— The data —
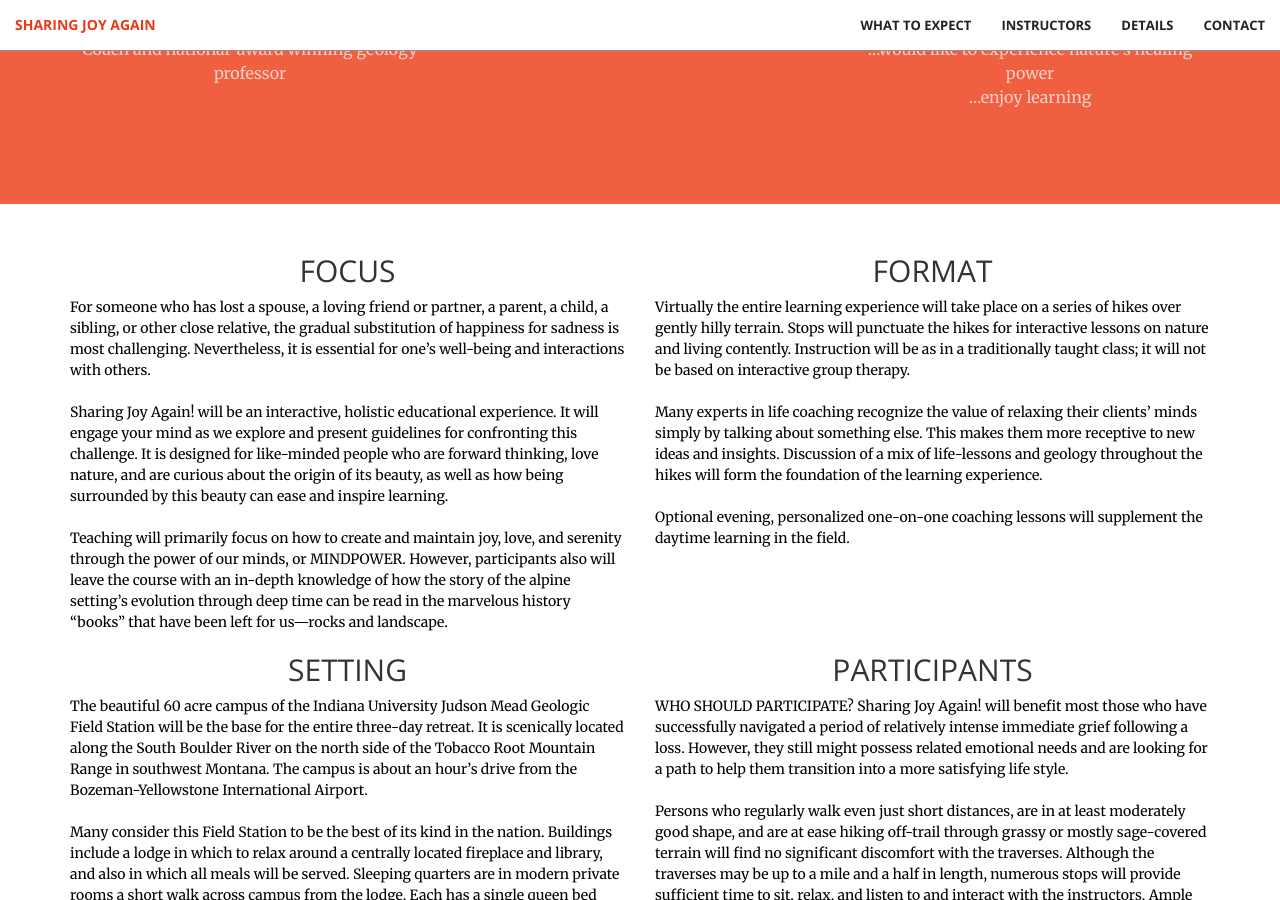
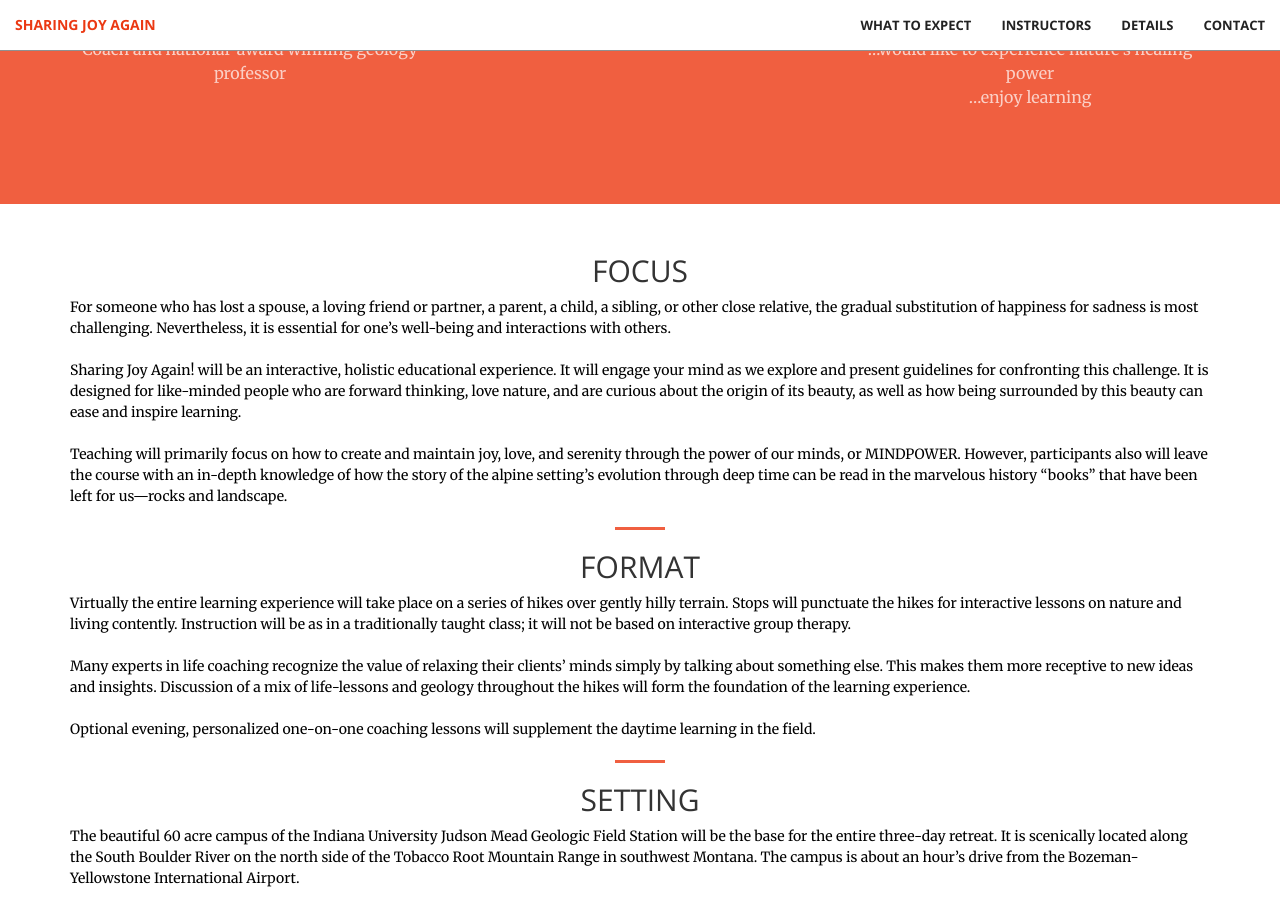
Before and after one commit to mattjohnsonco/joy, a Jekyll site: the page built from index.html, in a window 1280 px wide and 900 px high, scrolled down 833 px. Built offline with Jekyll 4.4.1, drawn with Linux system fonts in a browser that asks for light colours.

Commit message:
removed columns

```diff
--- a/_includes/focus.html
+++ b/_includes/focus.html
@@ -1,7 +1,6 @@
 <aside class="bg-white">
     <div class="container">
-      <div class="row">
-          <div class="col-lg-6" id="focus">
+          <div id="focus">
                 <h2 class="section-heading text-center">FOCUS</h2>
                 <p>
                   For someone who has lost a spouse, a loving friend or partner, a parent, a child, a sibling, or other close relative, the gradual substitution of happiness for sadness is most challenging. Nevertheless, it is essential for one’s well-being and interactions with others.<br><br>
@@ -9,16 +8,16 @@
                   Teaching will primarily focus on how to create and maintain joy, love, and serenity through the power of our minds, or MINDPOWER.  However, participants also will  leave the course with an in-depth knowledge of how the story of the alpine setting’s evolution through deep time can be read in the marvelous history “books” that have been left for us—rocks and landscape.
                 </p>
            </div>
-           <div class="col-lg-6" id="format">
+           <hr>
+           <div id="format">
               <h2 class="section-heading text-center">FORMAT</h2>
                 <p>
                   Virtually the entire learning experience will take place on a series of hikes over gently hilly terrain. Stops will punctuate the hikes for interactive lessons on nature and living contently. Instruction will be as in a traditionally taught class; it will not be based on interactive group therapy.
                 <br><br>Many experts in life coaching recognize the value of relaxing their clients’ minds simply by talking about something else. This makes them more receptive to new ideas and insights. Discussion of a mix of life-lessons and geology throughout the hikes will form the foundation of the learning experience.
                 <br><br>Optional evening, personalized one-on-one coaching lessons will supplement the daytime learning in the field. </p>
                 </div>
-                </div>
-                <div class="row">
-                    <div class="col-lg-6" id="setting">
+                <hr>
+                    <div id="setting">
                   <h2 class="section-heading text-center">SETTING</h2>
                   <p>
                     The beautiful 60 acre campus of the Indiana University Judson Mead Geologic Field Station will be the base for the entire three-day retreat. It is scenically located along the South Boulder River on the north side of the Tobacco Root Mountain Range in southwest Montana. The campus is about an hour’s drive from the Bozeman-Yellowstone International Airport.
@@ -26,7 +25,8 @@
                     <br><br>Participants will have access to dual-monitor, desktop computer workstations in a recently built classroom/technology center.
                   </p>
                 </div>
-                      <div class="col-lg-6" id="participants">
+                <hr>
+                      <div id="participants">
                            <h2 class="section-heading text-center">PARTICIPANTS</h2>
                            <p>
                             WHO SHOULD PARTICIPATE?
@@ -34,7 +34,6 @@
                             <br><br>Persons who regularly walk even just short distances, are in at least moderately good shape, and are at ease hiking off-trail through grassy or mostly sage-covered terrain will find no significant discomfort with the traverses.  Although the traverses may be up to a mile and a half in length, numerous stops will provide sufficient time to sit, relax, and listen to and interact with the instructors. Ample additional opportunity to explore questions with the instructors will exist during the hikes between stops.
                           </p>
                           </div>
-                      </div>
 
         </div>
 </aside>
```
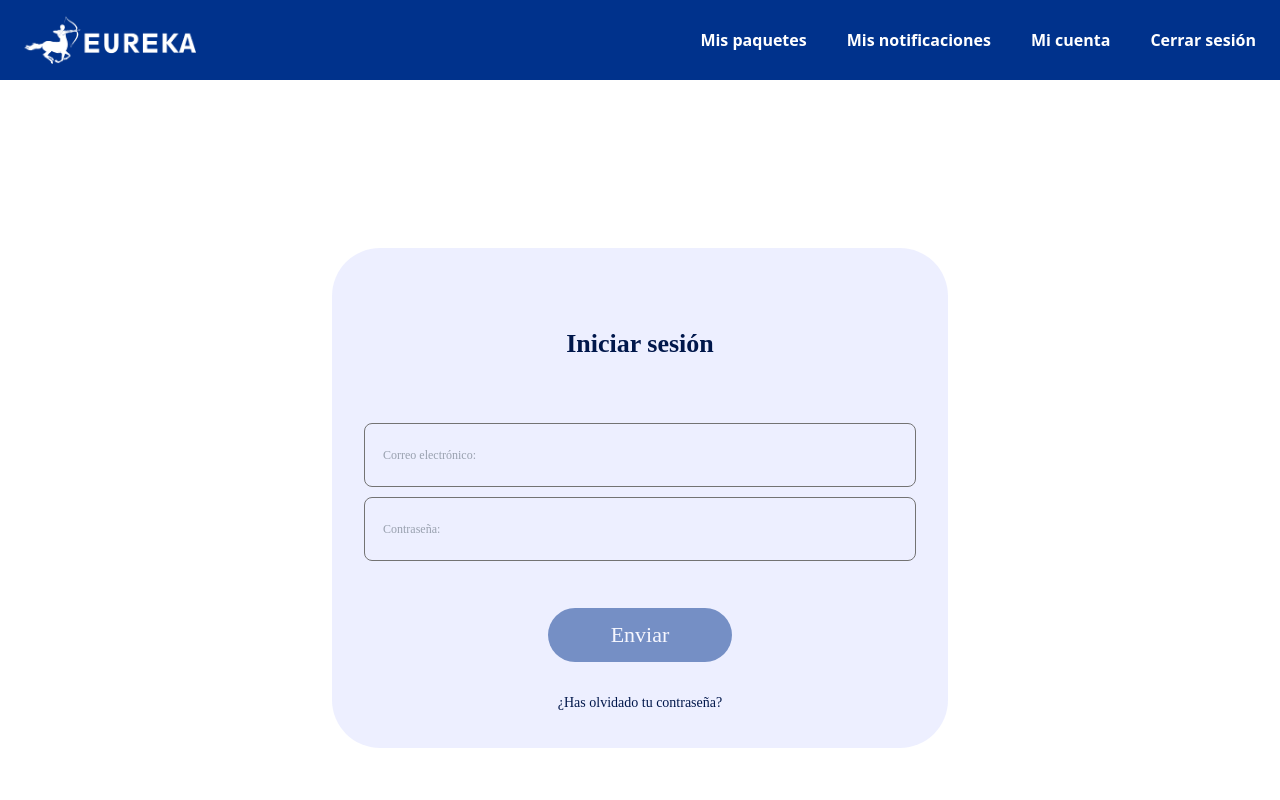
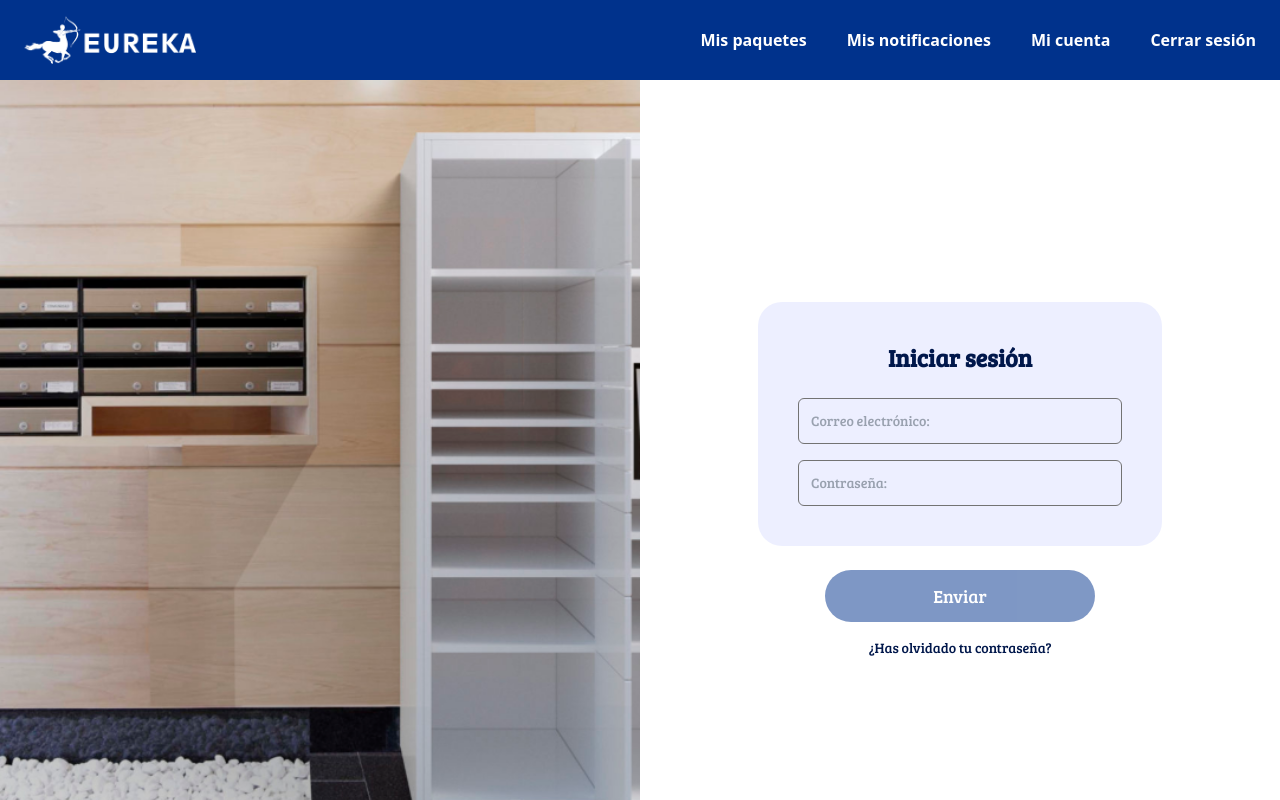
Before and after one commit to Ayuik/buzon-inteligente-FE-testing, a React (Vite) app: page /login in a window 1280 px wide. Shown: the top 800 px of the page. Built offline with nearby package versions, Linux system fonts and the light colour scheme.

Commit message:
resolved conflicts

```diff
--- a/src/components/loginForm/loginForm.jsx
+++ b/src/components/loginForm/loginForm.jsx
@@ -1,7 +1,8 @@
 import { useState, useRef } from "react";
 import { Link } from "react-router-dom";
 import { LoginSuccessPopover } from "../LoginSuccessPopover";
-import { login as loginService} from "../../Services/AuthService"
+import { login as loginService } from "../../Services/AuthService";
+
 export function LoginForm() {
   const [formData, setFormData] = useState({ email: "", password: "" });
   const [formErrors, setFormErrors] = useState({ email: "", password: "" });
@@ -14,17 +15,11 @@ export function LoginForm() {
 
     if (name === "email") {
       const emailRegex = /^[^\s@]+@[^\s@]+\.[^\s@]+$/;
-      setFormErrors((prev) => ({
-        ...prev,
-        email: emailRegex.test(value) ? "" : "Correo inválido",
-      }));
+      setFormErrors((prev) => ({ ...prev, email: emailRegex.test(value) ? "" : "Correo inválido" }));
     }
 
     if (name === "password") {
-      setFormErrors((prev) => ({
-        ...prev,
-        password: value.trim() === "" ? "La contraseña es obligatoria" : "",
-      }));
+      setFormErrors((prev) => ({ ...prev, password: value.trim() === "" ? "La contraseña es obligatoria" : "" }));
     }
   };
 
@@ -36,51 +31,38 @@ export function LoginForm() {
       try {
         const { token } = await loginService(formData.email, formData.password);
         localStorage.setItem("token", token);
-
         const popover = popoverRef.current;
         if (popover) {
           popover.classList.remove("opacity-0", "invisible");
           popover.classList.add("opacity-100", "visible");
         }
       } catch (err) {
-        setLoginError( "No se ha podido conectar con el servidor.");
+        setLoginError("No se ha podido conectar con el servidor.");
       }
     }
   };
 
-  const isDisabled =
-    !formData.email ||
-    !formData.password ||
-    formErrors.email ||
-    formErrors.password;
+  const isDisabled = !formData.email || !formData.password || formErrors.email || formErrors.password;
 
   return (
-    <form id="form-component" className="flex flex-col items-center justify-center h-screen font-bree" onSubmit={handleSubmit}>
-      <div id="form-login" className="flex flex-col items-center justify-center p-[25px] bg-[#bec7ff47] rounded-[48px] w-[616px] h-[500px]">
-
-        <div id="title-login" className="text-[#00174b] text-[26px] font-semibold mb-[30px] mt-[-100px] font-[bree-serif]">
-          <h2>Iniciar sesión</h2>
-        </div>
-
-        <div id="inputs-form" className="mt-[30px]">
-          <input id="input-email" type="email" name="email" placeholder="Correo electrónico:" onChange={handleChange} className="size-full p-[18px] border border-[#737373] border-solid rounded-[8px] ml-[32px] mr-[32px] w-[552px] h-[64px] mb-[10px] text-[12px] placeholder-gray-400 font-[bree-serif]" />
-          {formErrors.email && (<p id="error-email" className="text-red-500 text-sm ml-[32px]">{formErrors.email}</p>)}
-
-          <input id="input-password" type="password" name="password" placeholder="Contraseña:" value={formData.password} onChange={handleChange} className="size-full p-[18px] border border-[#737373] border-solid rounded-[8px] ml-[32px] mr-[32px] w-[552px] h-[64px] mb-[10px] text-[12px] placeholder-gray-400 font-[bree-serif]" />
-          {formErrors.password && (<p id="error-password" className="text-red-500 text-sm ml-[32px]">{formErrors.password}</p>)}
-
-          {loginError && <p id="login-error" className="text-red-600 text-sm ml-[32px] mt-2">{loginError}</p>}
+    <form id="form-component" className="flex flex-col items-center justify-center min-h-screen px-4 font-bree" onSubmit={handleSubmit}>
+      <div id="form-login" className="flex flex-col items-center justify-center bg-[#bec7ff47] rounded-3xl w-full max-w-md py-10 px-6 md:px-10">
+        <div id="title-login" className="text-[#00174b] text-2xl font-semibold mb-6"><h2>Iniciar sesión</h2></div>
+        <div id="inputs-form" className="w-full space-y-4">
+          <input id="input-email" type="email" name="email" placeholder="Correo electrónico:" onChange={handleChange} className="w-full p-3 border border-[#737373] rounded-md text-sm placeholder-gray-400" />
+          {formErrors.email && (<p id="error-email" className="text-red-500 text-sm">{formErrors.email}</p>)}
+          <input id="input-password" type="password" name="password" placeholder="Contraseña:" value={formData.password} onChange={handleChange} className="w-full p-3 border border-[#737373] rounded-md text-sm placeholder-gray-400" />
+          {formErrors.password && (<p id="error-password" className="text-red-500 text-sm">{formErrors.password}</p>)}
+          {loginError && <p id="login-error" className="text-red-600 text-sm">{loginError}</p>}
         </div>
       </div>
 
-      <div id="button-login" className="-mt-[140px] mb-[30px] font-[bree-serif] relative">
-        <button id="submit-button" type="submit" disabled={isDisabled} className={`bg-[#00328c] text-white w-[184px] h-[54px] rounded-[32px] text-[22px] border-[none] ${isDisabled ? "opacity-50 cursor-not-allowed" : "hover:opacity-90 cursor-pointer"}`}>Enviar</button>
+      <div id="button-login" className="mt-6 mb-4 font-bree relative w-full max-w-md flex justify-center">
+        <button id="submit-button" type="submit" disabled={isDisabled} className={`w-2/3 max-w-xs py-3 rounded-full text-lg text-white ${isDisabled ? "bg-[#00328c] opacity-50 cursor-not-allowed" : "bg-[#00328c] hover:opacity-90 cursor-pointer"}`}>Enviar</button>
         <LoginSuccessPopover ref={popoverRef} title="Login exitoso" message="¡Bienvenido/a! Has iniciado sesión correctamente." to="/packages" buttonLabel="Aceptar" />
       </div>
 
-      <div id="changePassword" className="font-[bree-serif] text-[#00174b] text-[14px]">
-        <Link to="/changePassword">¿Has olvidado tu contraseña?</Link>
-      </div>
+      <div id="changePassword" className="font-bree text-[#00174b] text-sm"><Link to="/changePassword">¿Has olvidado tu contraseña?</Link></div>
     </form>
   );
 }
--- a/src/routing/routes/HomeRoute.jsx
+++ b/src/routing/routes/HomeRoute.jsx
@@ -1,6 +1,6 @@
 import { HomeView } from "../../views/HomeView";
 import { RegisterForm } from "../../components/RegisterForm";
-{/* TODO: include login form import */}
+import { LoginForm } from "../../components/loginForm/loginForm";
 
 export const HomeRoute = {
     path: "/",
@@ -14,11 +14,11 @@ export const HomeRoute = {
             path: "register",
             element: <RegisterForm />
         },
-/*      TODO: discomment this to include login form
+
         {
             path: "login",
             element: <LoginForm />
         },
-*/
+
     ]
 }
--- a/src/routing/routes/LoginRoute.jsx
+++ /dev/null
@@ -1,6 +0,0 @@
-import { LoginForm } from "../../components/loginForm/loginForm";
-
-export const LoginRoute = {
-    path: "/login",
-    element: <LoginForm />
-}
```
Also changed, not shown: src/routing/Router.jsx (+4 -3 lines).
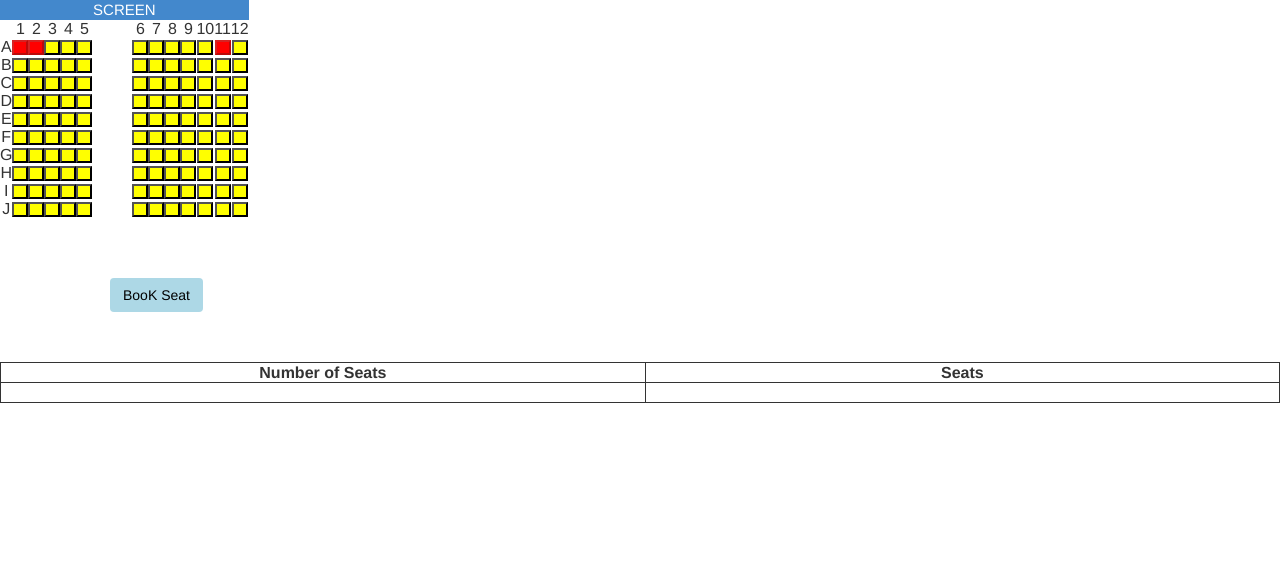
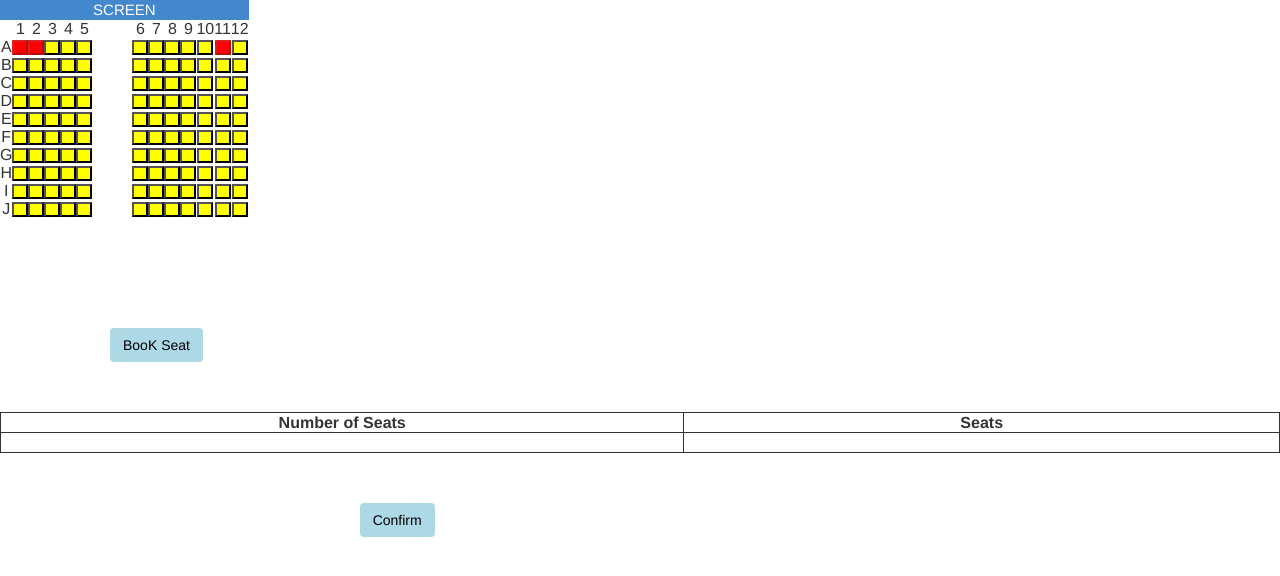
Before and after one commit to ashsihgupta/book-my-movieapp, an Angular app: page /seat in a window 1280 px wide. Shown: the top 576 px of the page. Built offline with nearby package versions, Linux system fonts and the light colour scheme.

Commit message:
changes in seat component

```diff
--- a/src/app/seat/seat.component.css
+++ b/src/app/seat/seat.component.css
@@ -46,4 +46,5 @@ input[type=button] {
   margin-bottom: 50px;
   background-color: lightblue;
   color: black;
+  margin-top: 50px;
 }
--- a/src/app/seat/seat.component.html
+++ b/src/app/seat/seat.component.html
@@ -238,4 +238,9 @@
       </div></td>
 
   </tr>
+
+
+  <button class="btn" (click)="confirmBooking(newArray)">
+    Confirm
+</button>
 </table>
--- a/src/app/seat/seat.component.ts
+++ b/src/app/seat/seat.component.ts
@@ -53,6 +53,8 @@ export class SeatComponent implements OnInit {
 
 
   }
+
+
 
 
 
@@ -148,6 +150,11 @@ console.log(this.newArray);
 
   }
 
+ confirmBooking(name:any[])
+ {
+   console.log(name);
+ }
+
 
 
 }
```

— Instructions for the task —
Working from the material above, tally how many lines hold the string "import". The number is all that is needed.

— Solved problem —
10